** DESCRIPTION OF THE TASK **
From the records, pick out and copy each line containing "color".

Items listed in a dataset
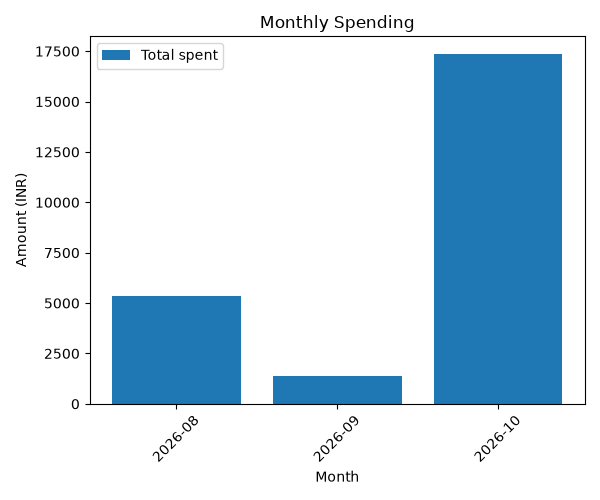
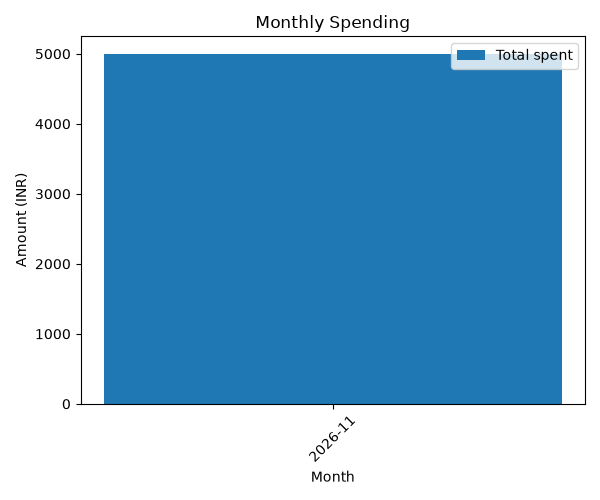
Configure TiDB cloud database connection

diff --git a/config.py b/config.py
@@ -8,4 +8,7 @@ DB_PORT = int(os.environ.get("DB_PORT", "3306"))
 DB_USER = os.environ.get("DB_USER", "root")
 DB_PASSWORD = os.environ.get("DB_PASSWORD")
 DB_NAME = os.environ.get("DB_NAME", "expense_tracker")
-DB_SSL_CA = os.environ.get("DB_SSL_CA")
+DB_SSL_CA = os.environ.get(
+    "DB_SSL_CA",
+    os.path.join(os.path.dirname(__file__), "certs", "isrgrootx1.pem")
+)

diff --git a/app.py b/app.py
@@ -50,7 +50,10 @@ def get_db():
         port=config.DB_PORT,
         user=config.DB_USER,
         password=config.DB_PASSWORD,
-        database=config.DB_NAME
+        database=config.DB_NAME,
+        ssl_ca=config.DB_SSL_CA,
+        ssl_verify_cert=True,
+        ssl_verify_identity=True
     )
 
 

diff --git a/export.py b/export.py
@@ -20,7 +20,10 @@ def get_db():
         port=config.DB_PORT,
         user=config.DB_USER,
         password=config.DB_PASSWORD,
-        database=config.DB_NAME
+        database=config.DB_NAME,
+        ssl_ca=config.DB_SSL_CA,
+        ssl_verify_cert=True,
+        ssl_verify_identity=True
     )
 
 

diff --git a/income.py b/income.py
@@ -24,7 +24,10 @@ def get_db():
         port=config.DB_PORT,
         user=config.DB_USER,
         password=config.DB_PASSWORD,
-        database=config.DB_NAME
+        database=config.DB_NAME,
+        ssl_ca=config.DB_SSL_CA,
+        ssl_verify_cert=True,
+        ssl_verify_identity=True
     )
* * *
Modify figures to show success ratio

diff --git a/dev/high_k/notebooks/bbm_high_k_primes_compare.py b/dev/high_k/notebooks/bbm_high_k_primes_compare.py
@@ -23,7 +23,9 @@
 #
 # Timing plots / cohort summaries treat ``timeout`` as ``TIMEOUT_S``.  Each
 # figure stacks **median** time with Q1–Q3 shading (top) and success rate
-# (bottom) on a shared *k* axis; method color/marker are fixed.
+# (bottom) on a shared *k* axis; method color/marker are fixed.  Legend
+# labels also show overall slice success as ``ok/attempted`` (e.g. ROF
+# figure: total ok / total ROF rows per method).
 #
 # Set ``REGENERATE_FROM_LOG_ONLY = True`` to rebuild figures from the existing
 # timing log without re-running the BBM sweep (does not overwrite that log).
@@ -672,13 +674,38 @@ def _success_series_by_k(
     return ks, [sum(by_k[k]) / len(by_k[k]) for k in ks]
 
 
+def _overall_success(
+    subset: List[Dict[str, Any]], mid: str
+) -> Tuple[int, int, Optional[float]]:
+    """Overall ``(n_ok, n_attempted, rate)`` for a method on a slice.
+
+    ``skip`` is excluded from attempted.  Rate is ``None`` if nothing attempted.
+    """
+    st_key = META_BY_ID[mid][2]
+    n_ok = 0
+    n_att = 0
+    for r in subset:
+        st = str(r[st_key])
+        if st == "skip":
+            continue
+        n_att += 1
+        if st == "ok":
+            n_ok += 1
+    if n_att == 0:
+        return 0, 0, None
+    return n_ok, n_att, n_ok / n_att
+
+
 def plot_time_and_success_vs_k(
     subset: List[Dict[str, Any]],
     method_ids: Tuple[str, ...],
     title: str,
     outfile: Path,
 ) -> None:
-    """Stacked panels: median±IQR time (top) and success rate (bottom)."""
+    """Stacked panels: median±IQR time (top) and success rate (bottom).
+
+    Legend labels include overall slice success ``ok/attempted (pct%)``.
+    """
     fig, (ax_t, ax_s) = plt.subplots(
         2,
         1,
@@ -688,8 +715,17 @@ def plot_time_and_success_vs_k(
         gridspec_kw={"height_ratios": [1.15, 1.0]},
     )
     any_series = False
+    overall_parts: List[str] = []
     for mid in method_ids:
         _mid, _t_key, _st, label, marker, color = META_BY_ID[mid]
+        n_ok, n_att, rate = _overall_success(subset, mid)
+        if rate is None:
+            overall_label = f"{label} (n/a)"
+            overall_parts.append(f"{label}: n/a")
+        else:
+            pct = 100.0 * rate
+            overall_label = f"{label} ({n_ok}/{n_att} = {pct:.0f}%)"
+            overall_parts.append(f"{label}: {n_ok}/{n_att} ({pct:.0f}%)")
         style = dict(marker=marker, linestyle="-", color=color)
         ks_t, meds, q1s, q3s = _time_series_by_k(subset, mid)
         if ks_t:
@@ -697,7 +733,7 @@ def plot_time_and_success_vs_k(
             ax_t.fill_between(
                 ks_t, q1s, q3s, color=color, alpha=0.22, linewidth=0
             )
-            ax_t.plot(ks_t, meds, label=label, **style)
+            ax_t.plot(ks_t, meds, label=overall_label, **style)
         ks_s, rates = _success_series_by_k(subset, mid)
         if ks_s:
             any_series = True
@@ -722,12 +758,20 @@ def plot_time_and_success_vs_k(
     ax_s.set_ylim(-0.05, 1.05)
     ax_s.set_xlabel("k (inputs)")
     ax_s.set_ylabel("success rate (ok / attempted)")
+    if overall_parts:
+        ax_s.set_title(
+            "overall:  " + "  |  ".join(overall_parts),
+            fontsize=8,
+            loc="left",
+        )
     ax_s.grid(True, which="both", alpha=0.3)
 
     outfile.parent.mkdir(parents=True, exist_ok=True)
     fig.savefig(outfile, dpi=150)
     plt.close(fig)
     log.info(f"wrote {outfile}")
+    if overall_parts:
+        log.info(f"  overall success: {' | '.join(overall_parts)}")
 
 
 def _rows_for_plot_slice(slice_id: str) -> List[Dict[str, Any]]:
...
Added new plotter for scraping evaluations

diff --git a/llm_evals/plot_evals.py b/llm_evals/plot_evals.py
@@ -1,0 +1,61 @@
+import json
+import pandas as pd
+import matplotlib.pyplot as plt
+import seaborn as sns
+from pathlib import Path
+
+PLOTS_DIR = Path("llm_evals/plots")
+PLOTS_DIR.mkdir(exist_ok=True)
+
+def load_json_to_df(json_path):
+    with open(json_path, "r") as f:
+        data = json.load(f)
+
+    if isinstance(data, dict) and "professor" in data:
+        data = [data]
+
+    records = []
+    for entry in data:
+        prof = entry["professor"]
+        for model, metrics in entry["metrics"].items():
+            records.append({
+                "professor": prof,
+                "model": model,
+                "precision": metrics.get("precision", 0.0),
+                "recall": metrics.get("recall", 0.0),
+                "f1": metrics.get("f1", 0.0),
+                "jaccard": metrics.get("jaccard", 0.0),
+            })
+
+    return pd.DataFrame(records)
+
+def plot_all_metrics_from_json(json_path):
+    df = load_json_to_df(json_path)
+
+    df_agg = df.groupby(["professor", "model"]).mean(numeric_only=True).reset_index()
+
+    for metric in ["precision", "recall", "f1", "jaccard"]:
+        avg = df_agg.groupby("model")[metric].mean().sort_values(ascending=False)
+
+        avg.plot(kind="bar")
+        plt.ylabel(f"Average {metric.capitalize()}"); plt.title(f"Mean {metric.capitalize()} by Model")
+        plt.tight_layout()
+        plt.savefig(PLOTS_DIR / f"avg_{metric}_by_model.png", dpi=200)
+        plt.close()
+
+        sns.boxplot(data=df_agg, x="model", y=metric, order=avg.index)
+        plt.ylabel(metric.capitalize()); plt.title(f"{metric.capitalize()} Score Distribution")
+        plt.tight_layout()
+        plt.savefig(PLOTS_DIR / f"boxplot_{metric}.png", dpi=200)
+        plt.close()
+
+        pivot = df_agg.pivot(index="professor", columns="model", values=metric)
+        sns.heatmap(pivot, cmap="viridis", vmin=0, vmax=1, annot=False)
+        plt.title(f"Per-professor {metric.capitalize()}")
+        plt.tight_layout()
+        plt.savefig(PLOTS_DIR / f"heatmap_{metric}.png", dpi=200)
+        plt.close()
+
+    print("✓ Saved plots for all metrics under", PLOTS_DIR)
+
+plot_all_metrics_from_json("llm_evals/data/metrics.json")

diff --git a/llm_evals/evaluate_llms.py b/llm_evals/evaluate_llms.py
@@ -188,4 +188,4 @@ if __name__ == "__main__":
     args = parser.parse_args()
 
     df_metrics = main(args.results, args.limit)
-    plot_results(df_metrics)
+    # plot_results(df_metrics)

** REPLY TO THE EXERCISE **
-# (bottom) on a shared *k* axis; method color/marker are fixed.
+# (bottom) on a shared *k* axis; method color/marker are fixed.  Legend
         _mid, _t_key, _st, label, marker, color = META_BY_ID[mid]
         style = dict(marker=marker, linestyle="-", color=color)
                 ks_t, q1s, q3s, color=color, alpha=0.22, linewidth=0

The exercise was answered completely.